What you need to do
How many lines in the records below contain the word "shape"? Answer with the number alone.

Records for this task
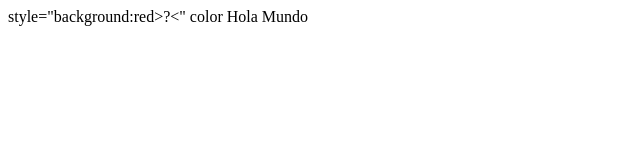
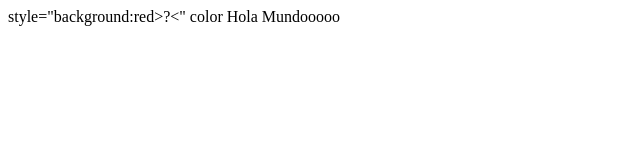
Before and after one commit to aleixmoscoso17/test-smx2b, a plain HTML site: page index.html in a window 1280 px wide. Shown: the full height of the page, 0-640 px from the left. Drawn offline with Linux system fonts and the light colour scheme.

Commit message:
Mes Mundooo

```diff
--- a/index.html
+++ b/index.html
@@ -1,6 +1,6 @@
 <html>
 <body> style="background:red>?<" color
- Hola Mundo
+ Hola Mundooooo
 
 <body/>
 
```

* * *

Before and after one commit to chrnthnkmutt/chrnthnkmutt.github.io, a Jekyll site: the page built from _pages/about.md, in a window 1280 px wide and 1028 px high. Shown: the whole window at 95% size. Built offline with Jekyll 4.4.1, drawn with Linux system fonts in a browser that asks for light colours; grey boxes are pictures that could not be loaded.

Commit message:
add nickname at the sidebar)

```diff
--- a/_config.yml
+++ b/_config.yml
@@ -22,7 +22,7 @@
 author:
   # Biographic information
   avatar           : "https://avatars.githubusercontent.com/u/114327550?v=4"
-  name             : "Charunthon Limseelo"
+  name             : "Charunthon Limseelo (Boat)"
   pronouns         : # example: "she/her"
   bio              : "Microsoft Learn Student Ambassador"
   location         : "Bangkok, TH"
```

---

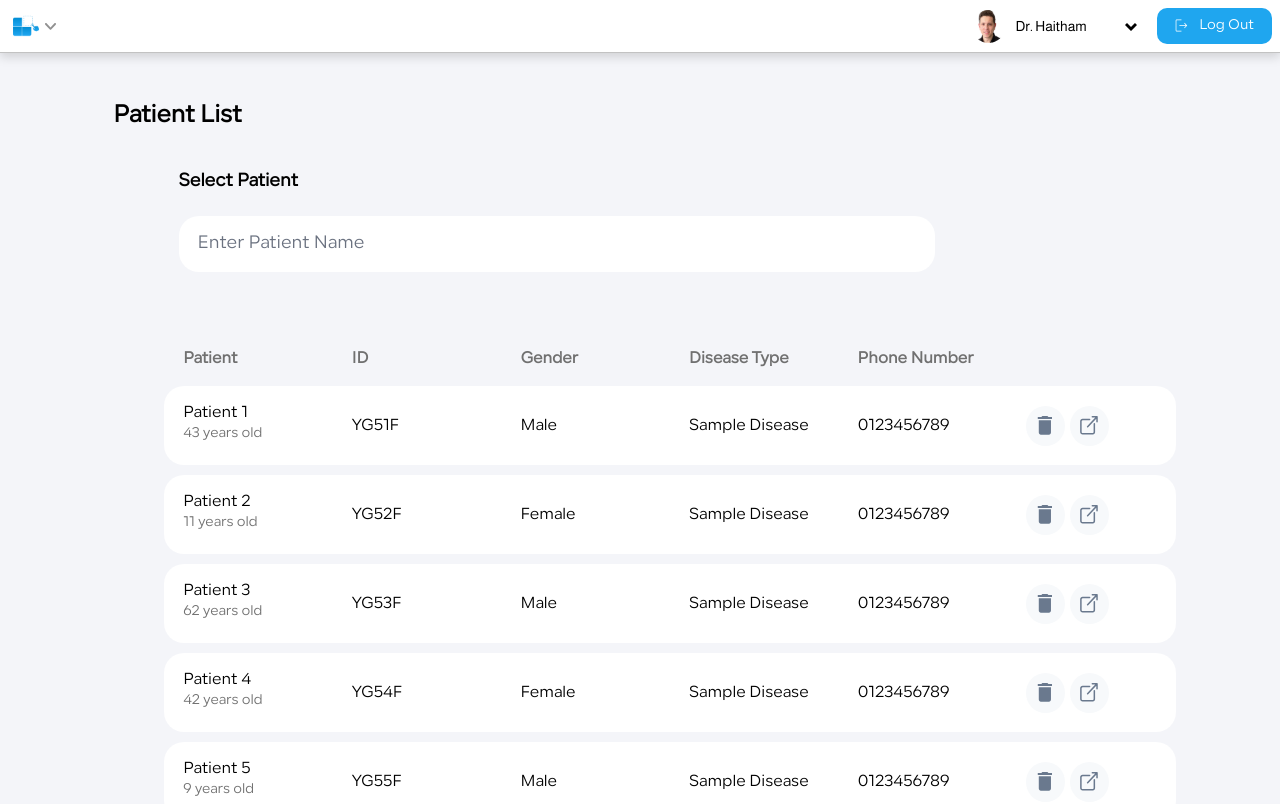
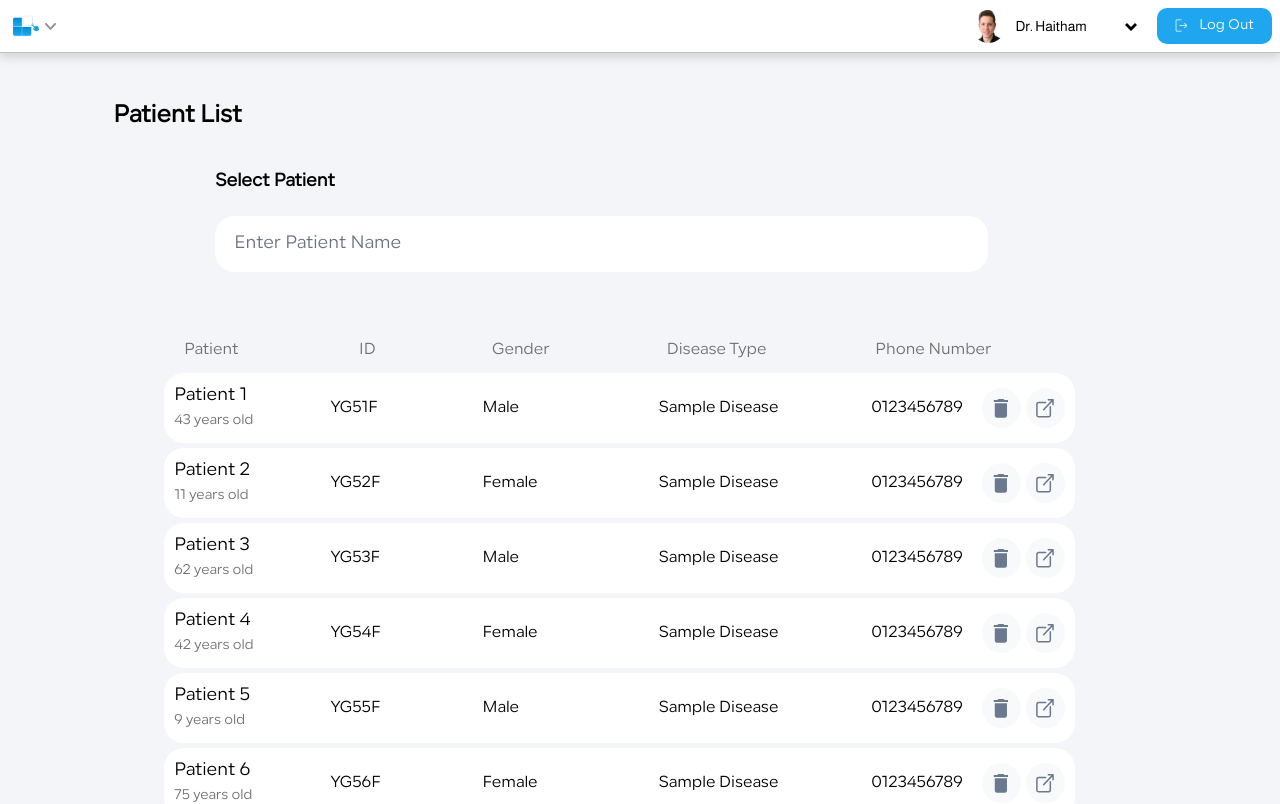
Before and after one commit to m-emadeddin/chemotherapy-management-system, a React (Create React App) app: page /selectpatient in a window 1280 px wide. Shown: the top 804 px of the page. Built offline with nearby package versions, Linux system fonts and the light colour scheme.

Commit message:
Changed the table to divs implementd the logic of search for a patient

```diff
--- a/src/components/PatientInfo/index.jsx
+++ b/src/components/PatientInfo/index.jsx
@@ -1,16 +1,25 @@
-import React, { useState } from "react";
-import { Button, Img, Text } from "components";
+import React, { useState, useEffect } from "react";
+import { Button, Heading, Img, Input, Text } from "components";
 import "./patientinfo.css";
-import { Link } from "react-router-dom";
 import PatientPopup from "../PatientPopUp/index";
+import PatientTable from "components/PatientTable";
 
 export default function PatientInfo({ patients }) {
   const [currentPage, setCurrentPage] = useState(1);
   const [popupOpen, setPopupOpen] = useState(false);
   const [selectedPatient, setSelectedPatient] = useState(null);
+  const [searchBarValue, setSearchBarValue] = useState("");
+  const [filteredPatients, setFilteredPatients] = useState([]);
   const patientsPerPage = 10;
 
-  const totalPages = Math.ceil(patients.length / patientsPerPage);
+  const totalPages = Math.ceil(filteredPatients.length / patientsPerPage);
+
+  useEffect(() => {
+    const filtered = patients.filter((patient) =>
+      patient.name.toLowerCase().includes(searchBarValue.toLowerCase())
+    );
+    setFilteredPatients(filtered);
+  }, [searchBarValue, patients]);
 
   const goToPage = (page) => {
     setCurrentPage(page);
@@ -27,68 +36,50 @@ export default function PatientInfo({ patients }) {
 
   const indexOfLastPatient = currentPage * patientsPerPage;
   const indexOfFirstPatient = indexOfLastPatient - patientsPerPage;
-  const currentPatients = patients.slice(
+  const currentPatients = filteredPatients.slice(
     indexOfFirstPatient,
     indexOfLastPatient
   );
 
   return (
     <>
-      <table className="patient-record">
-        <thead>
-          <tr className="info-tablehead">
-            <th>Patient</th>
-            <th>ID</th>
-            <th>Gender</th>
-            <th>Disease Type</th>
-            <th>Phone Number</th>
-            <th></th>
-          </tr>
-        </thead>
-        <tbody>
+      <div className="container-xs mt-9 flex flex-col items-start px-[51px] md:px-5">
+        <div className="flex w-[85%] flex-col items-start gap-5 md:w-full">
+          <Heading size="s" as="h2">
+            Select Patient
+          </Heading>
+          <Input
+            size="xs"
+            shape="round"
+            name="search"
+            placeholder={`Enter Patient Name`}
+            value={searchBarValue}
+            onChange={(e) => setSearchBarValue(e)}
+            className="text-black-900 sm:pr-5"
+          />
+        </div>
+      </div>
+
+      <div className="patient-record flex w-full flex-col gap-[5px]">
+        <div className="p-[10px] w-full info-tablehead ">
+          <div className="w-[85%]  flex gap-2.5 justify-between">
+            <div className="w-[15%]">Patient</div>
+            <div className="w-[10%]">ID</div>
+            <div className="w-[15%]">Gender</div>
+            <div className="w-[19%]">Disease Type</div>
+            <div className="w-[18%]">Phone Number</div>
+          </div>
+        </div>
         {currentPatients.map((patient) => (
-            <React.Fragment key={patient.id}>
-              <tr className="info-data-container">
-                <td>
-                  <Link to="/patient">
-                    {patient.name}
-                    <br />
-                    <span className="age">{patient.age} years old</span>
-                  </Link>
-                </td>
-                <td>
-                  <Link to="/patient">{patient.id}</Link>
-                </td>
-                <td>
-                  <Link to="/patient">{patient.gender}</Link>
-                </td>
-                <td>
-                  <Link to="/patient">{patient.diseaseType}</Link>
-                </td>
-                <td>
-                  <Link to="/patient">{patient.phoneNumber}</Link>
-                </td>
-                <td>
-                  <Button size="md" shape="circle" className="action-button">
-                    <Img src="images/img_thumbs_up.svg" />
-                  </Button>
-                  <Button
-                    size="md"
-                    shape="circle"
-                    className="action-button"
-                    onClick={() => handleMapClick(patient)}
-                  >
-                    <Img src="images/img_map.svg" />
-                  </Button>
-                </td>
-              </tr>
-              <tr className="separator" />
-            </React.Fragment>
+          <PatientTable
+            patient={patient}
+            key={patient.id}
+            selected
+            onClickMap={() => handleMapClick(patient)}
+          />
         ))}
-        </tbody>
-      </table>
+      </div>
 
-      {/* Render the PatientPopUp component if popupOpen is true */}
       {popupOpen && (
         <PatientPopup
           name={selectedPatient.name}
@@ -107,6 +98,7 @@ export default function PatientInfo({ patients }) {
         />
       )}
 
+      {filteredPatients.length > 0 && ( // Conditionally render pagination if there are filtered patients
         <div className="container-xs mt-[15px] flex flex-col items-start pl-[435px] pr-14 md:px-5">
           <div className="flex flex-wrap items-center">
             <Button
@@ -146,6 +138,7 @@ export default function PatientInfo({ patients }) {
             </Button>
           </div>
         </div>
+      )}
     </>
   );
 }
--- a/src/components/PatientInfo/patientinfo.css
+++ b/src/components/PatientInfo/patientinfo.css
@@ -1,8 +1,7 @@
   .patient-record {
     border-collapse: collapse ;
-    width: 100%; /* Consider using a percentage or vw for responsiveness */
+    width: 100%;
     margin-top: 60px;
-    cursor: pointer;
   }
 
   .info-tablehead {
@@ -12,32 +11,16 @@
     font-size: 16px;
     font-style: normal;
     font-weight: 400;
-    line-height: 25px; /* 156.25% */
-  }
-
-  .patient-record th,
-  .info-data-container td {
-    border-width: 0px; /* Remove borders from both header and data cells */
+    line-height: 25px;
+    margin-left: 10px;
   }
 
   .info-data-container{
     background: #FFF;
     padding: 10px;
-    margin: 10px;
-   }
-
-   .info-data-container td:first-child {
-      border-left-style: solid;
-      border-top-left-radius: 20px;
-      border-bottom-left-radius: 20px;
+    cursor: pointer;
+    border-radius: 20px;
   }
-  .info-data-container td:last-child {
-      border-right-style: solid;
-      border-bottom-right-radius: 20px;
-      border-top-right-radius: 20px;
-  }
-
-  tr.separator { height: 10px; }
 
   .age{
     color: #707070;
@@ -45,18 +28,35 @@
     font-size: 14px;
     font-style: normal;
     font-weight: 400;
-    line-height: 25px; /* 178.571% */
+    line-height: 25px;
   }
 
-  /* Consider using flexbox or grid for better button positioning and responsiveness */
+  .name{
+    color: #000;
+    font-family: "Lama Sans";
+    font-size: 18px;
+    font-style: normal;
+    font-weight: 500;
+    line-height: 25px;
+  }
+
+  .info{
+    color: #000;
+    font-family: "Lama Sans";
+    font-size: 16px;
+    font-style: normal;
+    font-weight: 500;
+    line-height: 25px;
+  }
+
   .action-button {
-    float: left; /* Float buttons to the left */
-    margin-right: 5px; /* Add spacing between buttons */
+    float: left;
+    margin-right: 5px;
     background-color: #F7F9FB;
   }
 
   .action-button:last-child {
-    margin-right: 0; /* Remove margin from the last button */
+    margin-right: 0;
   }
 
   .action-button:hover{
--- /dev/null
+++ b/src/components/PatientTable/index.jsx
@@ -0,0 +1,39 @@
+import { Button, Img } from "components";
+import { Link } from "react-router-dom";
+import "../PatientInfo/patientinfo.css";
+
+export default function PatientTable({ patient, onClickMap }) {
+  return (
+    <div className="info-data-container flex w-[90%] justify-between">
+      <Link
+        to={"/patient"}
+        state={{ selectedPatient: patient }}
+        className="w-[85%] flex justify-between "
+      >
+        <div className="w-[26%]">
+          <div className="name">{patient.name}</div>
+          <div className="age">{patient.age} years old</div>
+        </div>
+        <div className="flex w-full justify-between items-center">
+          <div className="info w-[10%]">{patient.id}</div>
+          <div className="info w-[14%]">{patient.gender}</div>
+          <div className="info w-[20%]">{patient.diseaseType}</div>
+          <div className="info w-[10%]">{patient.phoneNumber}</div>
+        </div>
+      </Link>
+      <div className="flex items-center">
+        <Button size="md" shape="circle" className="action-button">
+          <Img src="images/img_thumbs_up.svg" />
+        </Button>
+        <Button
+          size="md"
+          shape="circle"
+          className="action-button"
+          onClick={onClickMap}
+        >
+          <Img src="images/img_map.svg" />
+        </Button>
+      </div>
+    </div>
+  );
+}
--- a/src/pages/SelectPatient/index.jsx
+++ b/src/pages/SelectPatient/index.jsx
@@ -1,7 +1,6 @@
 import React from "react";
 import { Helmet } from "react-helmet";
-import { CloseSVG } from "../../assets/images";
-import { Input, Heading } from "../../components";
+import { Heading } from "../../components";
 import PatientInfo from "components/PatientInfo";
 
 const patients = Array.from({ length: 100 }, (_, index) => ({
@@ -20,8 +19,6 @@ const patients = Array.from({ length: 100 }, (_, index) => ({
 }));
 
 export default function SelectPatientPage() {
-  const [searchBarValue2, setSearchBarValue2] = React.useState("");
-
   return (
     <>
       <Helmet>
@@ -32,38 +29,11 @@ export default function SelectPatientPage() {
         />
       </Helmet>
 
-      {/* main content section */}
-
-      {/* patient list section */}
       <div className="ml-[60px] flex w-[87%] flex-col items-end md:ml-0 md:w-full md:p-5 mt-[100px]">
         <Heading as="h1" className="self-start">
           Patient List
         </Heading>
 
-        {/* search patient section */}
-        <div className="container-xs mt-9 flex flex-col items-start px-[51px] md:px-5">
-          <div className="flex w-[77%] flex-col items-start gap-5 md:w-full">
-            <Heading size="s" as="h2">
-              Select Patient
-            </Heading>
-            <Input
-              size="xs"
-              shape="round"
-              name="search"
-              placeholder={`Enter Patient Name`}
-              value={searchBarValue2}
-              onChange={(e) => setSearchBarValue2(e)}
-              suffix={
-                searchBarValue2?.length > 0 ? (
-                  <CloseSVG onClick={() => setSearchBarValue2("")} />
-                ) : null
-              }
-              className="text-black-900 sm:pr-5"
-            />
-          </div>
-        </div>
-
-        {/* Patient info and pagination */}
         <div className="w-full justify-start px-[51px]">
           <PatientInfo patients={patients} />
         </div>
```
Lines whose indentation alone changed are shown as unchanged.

Exercise response
6